[Stored items from a collection]
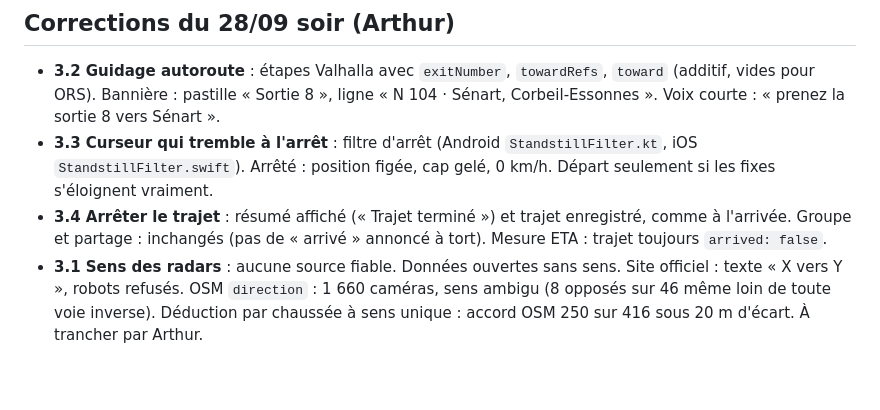
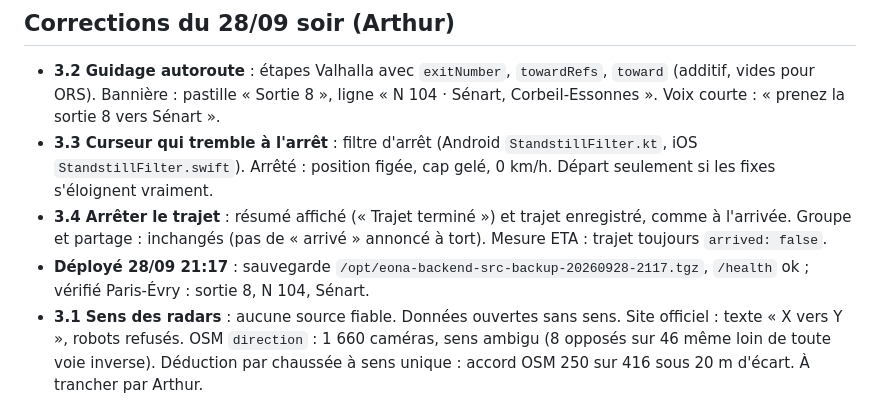
Before and after one commit to Zende3v/xradar, a Markdown page: backend/VALHALLA-ETAT.md, the part around one of its changes. GitHub-like rendering; blank space fills up the shorter version.

Commit message:
docs(valhalla): corrections 28/09 déployées 21:17
Co-Authored-By: Claude Opus 5.5 <noreply@anthropic.com>

```diff
--- a/backend/VALHALLA-ETAT.md
+++ b/backend/VALHALLA-ETAT.md
@@ -160,6 +160,7 @@ Revue des autres aspirateurs, décisions d'Arthur :
   Arrêté : position figée, cap gelé, 0 km/h. Départ seulement si les fixes s'éloignent vraiment.
 - **3.4 Arrêter le trajet** : résumé affiché (« Trajet terminé ») et trajet enregistré, comme à l'arrivée.
   Groupe et partage : inchangés (pas de « arrivé » annoncé à tort). Mesure ETA : trajet toujours `arrived: false`.
+- **Déployé 28/09 21:17** : sauvegarde `/opt/eona-backend-src-backup-20260928-2117.tgz`, `/health` ok ; vérifié Paris-Évry : sortie 8, N 104, Sénart.
 - **3.1 Sens des radars** : aucune source fiable. Données ouvertes sans sens. Site officiel : texte « X vers Y »,
   robots refusés. OSM `direction` : 1 660 caméras, sens ambigu (8 opposés sur 46 même loin de toute voie inverse).
   Déduction par chaussée à sens unique : accord OSM 250 sur 416 sous 20 m d'écart. À trancher par Arthur.
```
Also changed, not shown: other parts of backend/VALHALLA-ETAT.md (+1 -1 lines).
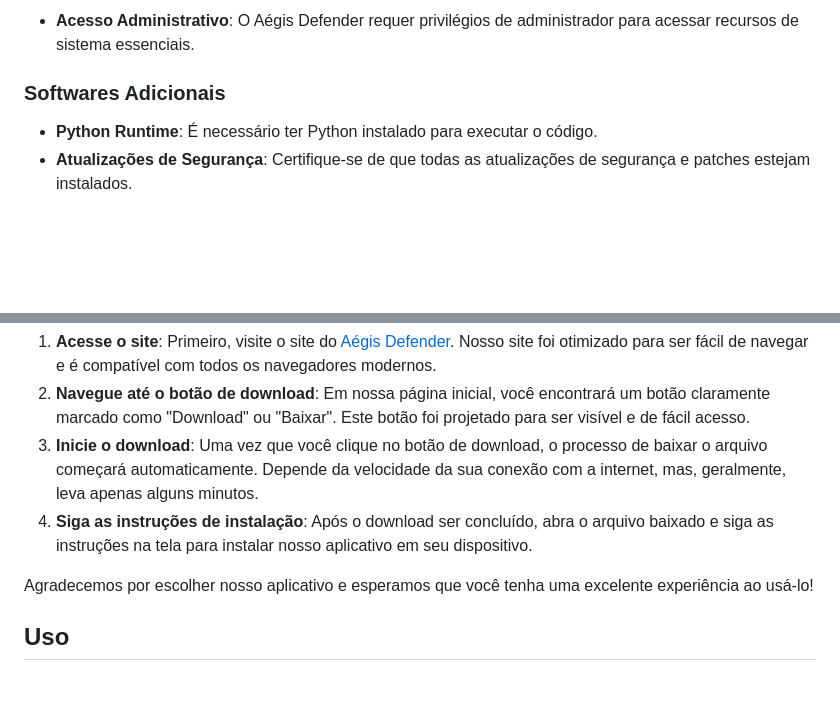
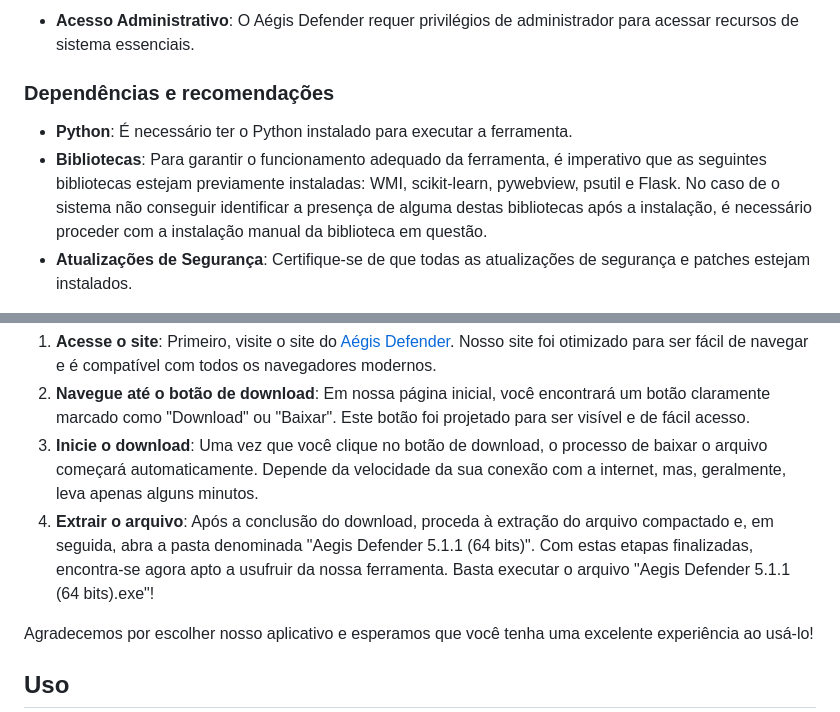
Before and after one commit to WHrez1ns/Aegis-Defender, a Markdown page: README.md, 2 parts joined by grey strips. Rendered like a GitHub page; blank space fills up the shorter version.

```diff
--- a/README.md
+++ b/README.md
@@ -27,9 +27,10 @@ Para garantir o funcionamento correto do Aégis Defender, é crucial que o ambie
 
 - **Acesso Administrativo**: O Aégis Defender requer privilégios de administrador para acessar recursos de sistema essenciais.
 
-### Softwares Adicionais
+### Dependências e recomendações
 
-- **Python Runtime**: É necessário ter Python instalado para executar o código.
+- **Python**: É necessário ter o Python instalado para executar a ferramenta.
+- **Bibliotecas**: Para garantir o funcionamento adequado da ferramenta, é imperativo que as seguintes bibliotecas estejam previamente instaladas: WMI, scikit-learn, pywebview, psutil e Flask. No caso de o sistema não conseguir identificar a presença de alguma destas bibliotecas após a instalação, é necessário proceder com a instalação manual da biblioteca em questão.
 - **Atualizações de Segurança**: Certifique-se de que todas as atualizações de segurança e patches estejam instalados.
 
 Note que essas configurações foram as utilizadas em nossos ambientes de teste e servem como um ponto de partida. Configurações de hardware mais robustas são recomendadas para um melhor desempenho.
@@ -81,7 +82,7 @@ Se você está interessado em baixar e experimentar nosso aplicativo, siga as in
 1. **Acesse o site**: Primeiro, visite o site do [Aégis Defender](https://aegis.avalontech.net.br). Nosso site foi otimizado para ser fácil de navegar e é compatível com todos os navegadores modernos.
 2. **Navegue até o botão de download**: Em nossa página inicial, você encontrará um botão claramente marcado como "Download" ou "Baixar". Este botão foi projetado para ser visível e de fácil acesso.
 3. **Inicie o download**: Uma vez que você clique no botão de download, o processo de baixar o arquivo começará automaticamente. Depende da velocidade da sua conexão com a internet, mas, geralmente, leva apenas alguns minutos.
-4. **Siga as instruções de instalação**: Após o download ser concluído, abra o arquivo baixado e siga as instruções na tela para instalar nosso aplicativo em seu dispositivo.
+4. **Extrair o arquivo**: Após a conclusão do download, proceda à extração do arquivo compactado e, em seguida, abra a pasta denominada "Aegis Defender 5.1.1 (64 bits)". Com estas etapas finalizadas, encontra-se agora apto a usufruir da nossa ferramenta. Basta executar o arquivo "Aegis Defender 5.1.1 (64 bits).exe"!
 
 Agradecemos por escolher nosso aplicativo e esperamos que você tenha uma excelente experiência ao usá-lo!
 
```
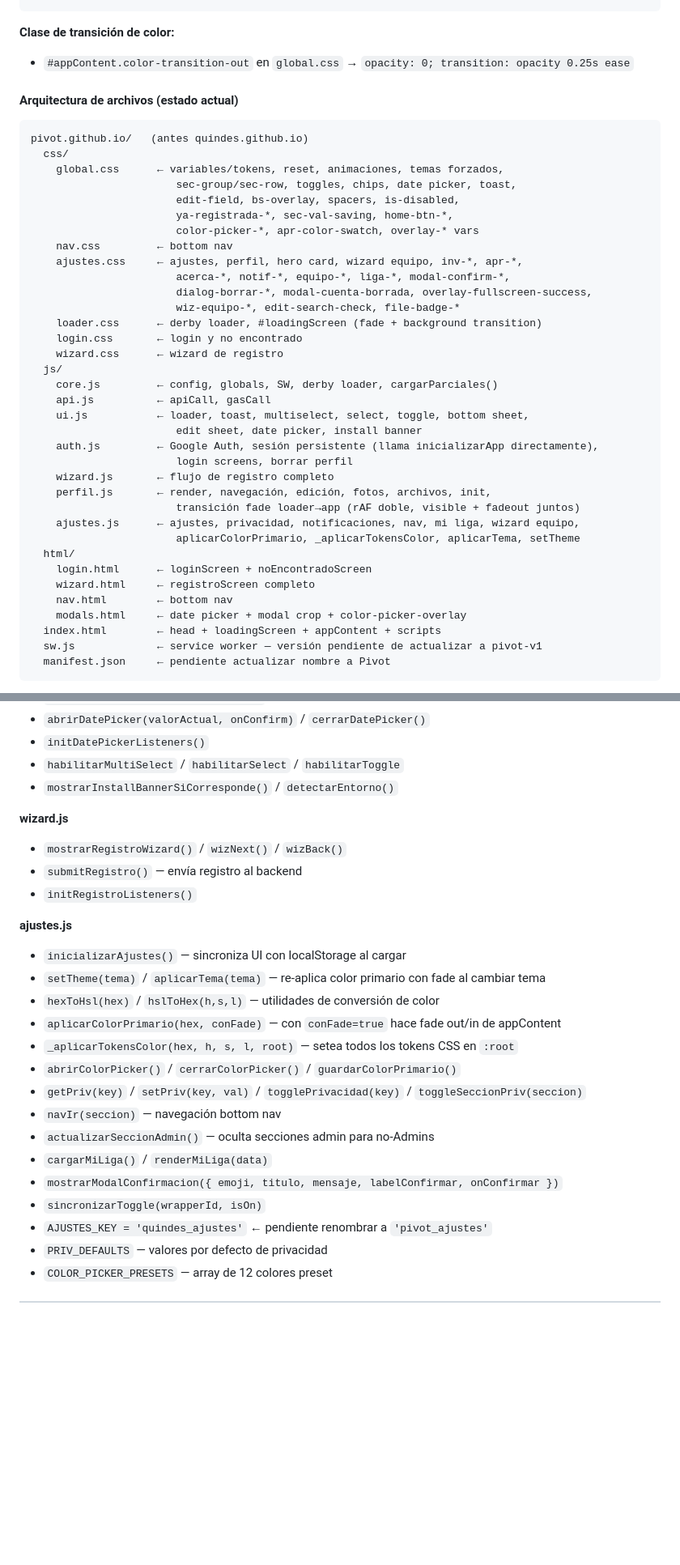
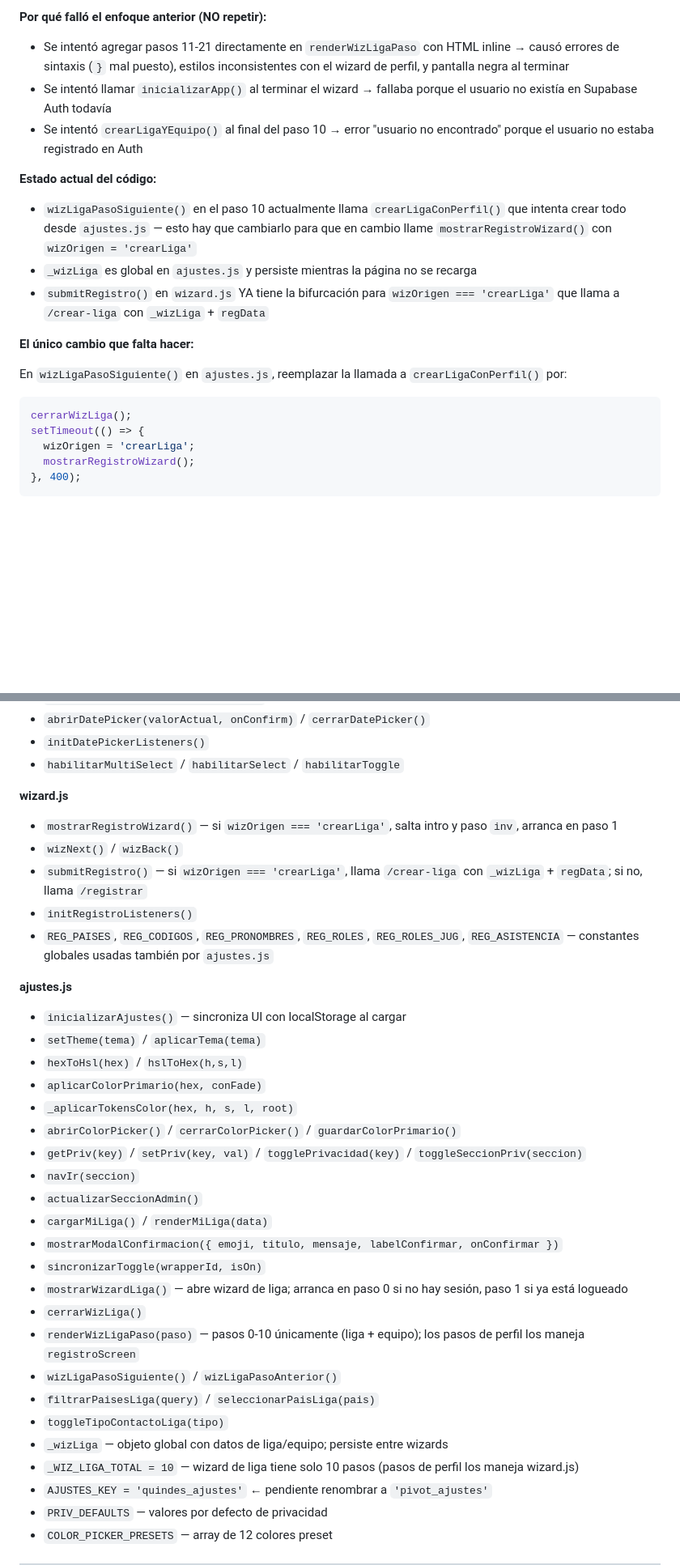
Before and after one commit to quindesvolcanicosrd-sys/quindes.github.io, a Markdown page: quindes-schema-reference.md, 2 parts joined by grey strips. Shown at 81% size. GitHub-like rendering; blank space fills up the shorter version.

````diff
--- a/quindes-schema-reference.md
+++ b/quindes-schema-reference.md
@@ -253,44 +250,21 @@ El admin puede elegir un color primario para el equipo desde Apariencia. Todo el
+**Por qué falló el enfoque anterior (NO repetir):**
+- Se intentó agregar pasos 11-21 directamente en `renderWizLigaPaso` con HTML inline → causó errores de sintaxis (`}` mal puesto), estilos inconsistentes con el wizard de perfil, y pantalla negra al terminar
+- Se intentó llamar `inicializarApp()` al terminar el wizard → fallaba porque el usuario no existía en Supabase Auth todavía
+- Se intentó `crearLigaYEquipo()` al final del paso 10 → error "usuario no encontrado" porque el usuario no estaba registrado en Auth
+
+**Estado actual del código:**
+- `wizLigaPasoSiguiente()` en el paso 10 actualmente llama `crearLigaConPerfil()` que intenta crear todo desde `ajustes.js` — esto hay que cambiarlo para que en cambio llame `mostrarRegistroWizard()` con `wizOrigen = 'crearLiga'`
+- `_wizLiga` es global en `ajustes.js` y persiste mientras la página no se recarga
+- `submitRegistro()` en `wizard.js` YA tiene la bifurcación para `wizOrigen === 'crearLiga'` que llama a `/crear-liga` con `_wizLiga` + `regData`
+
+**El único cambio que falta hacer:**
+
+En `wizLigaPasoSiguiente()` en `ajustes.js`, reemplazar la llamada a `crearLigaConPerfil()` por:
+```javascript
+cerrarWizLiga();
+setTimeout(() => {
+  wizOrigen = 'crearLiga';
+  mostrarRegistroWizard();
+}, 400);
 ```
 
-**Clase de transición de color:**
-- `#appContent.color-transition-out` en `global.css` → `opacity: 0; transition: opacity 0.25s ease`
-
-#### Arquitectura de archivos (estado actual)
-```
-pivot.github.io/   (antes quindes.github.io)
-  css/
-    global.css      ← variables/tokens, reset, animaciones, temas forzados,
-                       sec-group/sec-row, toggles, chips, date picker, toast,
-                       edit-field, bs-overlay, spacers, is-disabled,
-                       ya-registrada-*, sec-val-saving, home-btn-*,
-                       color-picker-*, apr-color-swatch, overlay-* vars
-    nav.css         ← bottom nav
-    ajustes.css     ← ajustes, perfil, hero card, wizard equipo, inv-*, apr-*,
-                       acerca-*, notif-*, equipo-*, liga-*, modal-confirm-*,
-                       dialog-borrar-*, modal-cuenta-borrada, overlay-fullscreen-success,
-                       wiz-equipo-*, edit-search-check, file-badge-*
-    loader.css      ← derby loader, #loadingScreen (fade + background transition)
-    login.css       ← login y no encontrado
-    wizard.css      ← wizard de registro
-  js/
-    core.js         ← config, globals, SW, derby loader, cargarParciales()
-    api.js          ← apiCall, gasCall
-    ui.js           ← loader, toast, multiselect, select, toggle, bottom sheet,
-                       edit sheet, date picker, install banner
-    auth.js         ← Google Auth, sesión persistente (llama inicializarApp directamente),
-                       login screens, borrar perfil
-    wizard.js       ← flujo de registro completo
-    perfil.js       ← render, navegación, edición, fotos, archivos, init,
-                       transición fade loader→app (rAF doble, visible + fadeout juntos)
-    ajustes.js      ← ajustes, privacidad, notificaciones, nav, mi liga, wizard equipo,
-                       aplicarColorPrimario, _aplicarTokensColor, aplicarTema, setTheme
-  html/
-    login.html      ← loginScreen + noEncontradoScreen
-    wizard.html     ← registroScreen completo
-    nav.html        ← bottom nav
-    modals.html     ← date picker + modal crop + color-picker-overlay
-  index.html        ← head + loadingScreen + appContent + scripts
-  sw.js             ← service worker — versión pendiente de actualizar a pivot-v1
-  manifest.json     ← pendiente actualizar nombre a Pivot
-```
-
@@ -494,26 +417,35 @@ Liga → Equipo(s) → Miembros → Perfiles
 - `abrirDatePicker(valorActual, onConfirm)` / `cerrarDatePicker()`
 - `initDatePickerListeners()`
 - `habilitarMultiSelect` / `habilitarSelect` / `habilitarToggle`
-- `mostrarInstallBannerSiCorresponde()` / `detectarEntorno()`
 
 **wizard.js**
-- `mostrarRegistroWizard()` / `wizNext()` / `wizBack()`
-- `submitRegistro()` — envía registro al backend
+- `mostrarRegistroWizard()` — si `wizOrigen === 'crearLiga'`, salta intro y paso `inv`, arranca en paso 1
+- `wizNext()` / `wizBack()`
+- `submitRegistro()` — si `wizOrigen === 'crearLiga'`, llama `/crear-liga` con `_wizLiga` + `regData`; si no, llama `/registrar`
 - `initRegistroListeners()`
+- `REG_PAISES`, `REG_CODIGOS`, `REG_PRONOMBRES`, `REG_ROLES`, `REG_ROLES_JUG`, `REG_ASISTENCIA` — constantes globales usadas también por `ajustes.js`
 
 **ajustes.js**
 - `inicializarAjustes()` — sincroniza UI con localStorage al cargar
-- `setTheme(tema)` / `aplicarTema(tema)` — re-aplica color primario con fade al cambiar tema
-- `hexToHsl(hex)` / `hslToHex(h,s,l)` — utilidades de conversión de color
-- `aplicarColorPrimario(hex, conFade)` — con `conFade=true` hace fade out/in de appContent
-- `_aplicarTokensColor(hex, h, s, l, root)` — setea todos los tokens CSS en `:root`
+- `setTheme(tema)` / `aplicarTema(tema)`
+- `hexToHsl(hex)` / `hslToHex(h,s,l)`
+- `aplicarColorPrimario(hex, conFade)`
+- `_aplicarTokensColor(hex, h, s, l, root)`
 - `abrirColorPicker()` / `cerrarColorPicker()` / `guardarColorPrimario()`
 - `getPriv(key)` / `setPriv(key, val)` / `togglePrivacidad(key)` / `toggleSeccionPriv(seccion)`
-- `navIr(seccion)` — navegación bottom nav
-- `actualizarSeccionAdmin()` — oculta secciones admin para no-Admins
+- `navIr(seccion)`
+- `actualizarSeccionAdmin()`
 - `cargarMiLiga()` / `renderMiLiga(data)`
 - `mostrarModalConfirmacion({ emoji, titulo, mensaje, labelConfirmar, onConfirmar })`
 - `sincronizarToggle(wrapperId, isOn)`
+- `mostrarWizardLiga()` — abre wizard de liga; arranca en paso 0 si no hay sesión, paso 1 si ya está logueado
+- `cerrarWizLiga()`
+- `renderWizLigaPaso(paso)` — pasos 0-10 únicamente (liga + equipo); los pasos de perfil los maneja `registroScreen`
+- `wizLigaPasoSiguiente()` / `wizLigaPasoAnterior()`
+- `filtrarPaisesLiga(query)` / `seleccionarPaisLiga(pais)`
+- `toggleTipoContactoLiga(tipo)`
+- `_wizLiga` — objeto global con datos de liga/equipo; persiste entre wizards
+- `_WIZ_LIGA_TOTAL = 10` — wizard de liga tiene solo 10 pasos (pasos de perfil los maneja wizard.js)
 - `AJUSTES_KEY = 'quindes_ajustes'` ← pendiente renombrar a `'pivot_ajustes'`
 - `PRIV_DEFAULTS` — valores por defecto de privacidad
 - `COLOR_PICKER_PRESETS` — array de 12 colores preset
````
Also changed, not shown: other parts of quindes-schema-reference.md (+123 -154 lines).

*Exercise brief*: In the records above, locate every line with the string "setTheme" and copy it.

*Reply to the exercise*:
-                       aplicarColorPrimario, _aplicarTokensColor, aplicarTema, setTheme
-- `setTheme(tema)` / `aplicarTema(tema)` — re-aplica color primario con fade al cambiar tema
+- `setTheme(tema)` / `aplicarTema(tema)`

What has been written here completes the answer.